DeSantis is aware of his influence over state lawmakers, according to his book “The Courage to be Free,” released last week. In one part, he writes that his ability to veto specific projects in the state budget gave him “a source of leverage … to wield against the Legislature.”

The state’s legislative leaders in 2023, Passidomo and House Speaker Paul Renner, R-Palm Coast, consider themselves ideologically aligned with the governor.

“We have a very, very similar philosophical view of things on really every issue,” Renner said in November.

Republicans have two-thirds supermajorities in the Legislature, an advantage that allows them to further limit Democratic opposition on bills. The last two Republican legislators willing to publicly criticize their leaders’ agendas left office last year. Multiple moderate House Republicans decided not to run again last year.

DeSantis’ sway over the Legislature has not gone unnoticed.

When Luis Valdes, the Florida director for Gun Owners of America, spoke to lawmakers last month, he was upset that legislators weren’t allowing gun owners to openly carry firearms. He concluded that it must be because DeSantis didn’t want it.

“If he tells the Legislature to jump, they ask, ‘How high?’” he said.

Former lawmakers and observers have noticed the shift in Tallahassee.

Former Republican lawmaker Mike Fasano laments that legislators don’t exercise the power they used to have.
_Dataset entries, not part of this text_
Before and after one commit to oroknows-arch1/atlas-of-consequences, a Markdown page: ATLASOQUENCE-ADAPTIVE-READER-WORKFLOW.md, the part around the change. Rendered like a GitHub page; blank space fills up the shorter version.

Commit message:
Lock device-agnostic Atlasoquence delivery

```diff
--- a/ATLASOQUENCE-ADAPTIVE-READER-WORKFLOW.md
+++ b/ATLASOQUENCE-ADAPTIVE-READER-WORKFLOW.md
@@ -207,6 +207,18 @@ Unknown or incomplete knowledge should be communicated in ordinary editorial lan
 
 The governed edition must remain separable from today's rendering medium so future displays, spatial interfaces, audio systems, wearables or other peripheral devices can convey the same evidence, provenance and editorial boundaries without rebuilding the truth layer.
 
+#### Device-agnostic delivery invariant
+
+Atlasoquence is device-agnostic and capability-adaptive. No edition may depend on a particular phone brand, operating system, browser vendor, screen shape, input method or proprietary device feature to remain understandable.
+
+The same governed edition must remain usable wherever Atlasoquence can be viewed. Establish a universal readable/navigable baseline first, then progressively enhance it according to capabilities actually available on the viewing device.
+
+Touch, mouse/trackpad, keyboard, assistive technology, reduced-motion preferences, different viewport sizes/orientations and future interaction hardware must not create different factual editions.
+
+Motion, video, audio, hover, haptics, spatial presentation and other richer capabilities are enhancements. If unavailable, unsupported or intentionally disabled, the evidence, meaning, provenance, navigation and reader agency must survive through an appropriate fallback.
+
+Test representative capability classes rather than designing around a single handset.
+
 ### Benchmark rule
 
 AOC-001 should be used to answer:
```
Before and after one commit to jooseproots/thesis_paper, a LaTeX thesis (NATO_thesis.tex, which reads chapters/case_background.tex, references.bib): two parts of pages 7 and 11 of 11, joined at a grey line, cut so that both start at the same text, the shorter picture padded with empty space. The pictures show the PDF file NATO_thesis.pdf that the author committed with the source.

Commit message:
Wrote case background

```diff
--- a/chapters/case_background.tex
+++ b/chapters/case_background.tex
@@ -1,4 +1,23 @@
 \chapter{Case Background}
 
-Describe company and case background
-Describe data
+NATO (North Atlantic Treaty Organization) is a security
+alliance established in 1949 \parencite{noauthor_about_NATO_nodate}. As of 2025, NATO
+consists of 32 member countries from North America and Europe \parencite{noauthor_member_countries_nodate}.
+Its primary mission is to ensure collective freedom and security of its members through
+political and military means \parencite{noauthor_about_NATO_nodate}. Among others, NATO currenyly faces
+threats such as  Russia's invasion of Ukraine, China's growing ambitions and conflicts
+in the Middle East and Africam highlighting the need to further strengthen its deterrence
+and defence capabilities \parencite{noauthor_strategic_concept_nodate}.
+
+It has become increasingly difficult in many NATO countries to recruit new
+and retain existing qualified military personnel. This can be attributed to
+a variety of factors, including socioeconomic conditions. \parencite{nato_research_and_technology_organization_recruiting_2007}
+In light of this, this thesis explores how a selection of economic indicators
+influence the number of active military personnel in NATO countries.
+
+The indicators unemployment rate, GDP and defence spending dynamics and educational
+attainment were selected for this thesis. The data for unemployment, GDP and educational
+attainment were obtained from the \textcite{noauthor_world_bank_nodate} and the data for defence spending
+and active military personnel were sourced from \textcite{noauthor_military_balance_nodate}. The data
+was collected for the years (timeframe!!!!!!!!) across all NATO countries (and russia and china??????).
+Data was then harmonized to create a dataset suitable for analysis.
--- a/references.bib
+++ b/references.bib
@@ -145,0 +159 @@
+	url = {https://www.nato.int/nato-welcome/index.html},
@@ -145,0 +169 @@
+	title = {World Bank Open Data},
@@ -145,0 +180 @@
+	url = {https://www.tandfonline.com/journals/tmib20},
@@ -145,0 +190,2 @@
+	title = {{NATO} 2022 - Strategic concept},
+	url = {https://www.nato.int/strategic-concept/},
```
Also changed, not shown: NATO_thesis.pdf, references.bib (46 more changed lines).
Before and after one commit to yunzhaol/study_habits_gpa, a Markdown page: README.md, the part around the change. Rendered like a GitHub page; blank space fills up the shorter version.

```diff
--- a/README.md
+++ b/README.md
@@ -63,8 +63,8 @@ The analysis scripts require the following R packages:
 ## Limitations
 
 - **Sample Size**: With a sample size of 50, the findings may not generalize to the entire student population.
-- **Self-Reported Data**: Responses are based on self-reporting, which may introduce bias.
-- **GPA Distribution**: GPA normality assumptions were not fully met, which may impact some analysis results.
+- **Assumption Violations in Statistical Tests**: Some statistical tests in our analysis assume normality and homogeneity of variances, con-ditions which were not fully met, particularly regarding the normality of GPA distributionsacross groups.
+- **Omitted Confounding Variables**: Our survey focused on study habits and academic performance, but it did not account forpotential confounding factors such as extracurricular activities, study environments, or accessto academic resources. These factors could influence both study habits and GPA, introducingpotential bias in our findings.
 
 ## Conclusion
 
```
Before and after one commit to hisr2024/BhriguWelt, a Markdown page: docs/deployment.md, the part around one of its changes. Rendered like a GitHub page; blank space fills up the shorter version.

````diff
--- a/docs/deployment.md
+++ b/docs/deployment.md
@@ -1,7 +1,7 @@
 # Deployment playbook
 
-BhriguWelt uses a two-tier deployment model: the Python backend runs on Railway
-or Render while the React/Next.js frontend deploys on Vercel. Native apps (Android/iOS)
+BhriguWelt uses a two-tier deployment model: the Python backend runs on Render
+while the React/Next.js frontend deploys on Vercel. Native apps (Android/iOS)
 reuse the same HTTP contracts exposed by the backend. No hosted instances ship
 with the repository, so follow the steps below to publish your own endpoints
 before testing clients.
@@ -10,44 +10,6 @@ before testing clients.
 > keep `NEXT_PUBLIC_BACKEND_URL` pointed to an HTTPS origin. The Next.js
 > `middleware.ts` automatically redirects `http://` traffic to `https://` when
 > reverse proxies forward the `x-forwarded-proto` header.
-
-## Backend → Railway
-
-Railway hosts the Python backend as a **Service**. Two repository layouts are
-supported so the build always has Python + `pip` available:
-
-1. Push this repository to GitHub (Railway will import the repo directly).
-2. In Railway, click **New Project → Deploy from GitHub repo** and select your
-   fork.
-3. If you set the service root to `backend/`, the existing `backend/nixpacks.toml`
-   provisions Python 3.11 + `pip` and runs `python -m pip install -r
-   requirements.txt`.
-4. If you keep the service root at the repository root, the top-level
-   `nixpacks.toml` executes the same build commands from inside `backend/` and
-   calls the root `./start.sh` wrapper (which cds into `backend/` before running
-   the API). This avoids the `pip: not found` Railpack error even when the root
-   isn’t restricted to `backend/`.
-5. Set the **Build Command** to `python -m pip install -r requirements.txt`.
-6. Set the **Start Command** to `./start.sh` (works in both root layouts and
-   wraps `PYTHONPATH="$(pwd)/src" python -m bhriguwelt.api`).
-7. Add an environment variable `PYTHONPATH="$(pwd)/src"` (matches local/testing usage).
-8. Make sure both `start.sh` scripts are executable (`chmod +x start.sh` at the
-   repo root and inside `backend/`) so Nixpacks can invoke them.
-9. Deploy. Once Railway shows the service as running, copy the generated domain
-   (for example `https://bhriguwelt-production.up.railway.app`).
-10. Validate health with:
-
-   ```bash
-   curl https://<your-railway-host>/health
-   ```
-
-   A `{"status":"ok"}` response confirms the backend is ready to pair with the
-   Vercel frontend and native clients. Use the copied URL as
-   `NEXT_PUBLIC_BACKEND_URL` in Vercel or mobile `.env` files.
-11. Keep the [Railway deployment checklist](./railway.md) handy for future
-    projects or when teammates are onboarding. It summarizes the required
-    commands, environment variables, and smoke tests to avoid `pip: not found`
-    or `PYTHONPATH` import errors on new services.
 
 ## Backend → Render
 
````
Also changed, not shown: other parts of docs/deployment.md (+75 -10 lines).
But Fasano, who supports DeSantis, said the governor’s popularity makes it risky to go against him.

“A Republican in the Legislature, I’m sure, is aware of that,” Fasano said.

Senate Minority Leader Lauren Book, D-Plantation, who grew up in the legislative process thanks to her father, a big-time Tallahassee lobbyist, said the changes in the Legislature are obvious.

“This is not the same Florida Senate, Florida House, as it was when the titans were here,” Book said.

DeSantis’ culture wars have overshadowed more practical problems in Florida, such as the high costs of rent and auto and homeowners insurance, said House Minority Leader Fentrice Driskell, D-Tampa.

Passidomo has proposed broad legislation to create more affordable housing, but the governor has not endorsed the bill.

Driskell said Floridians want a pragmatist, not a populist, as governor.

“This governor has never seemed to care to know the difference.”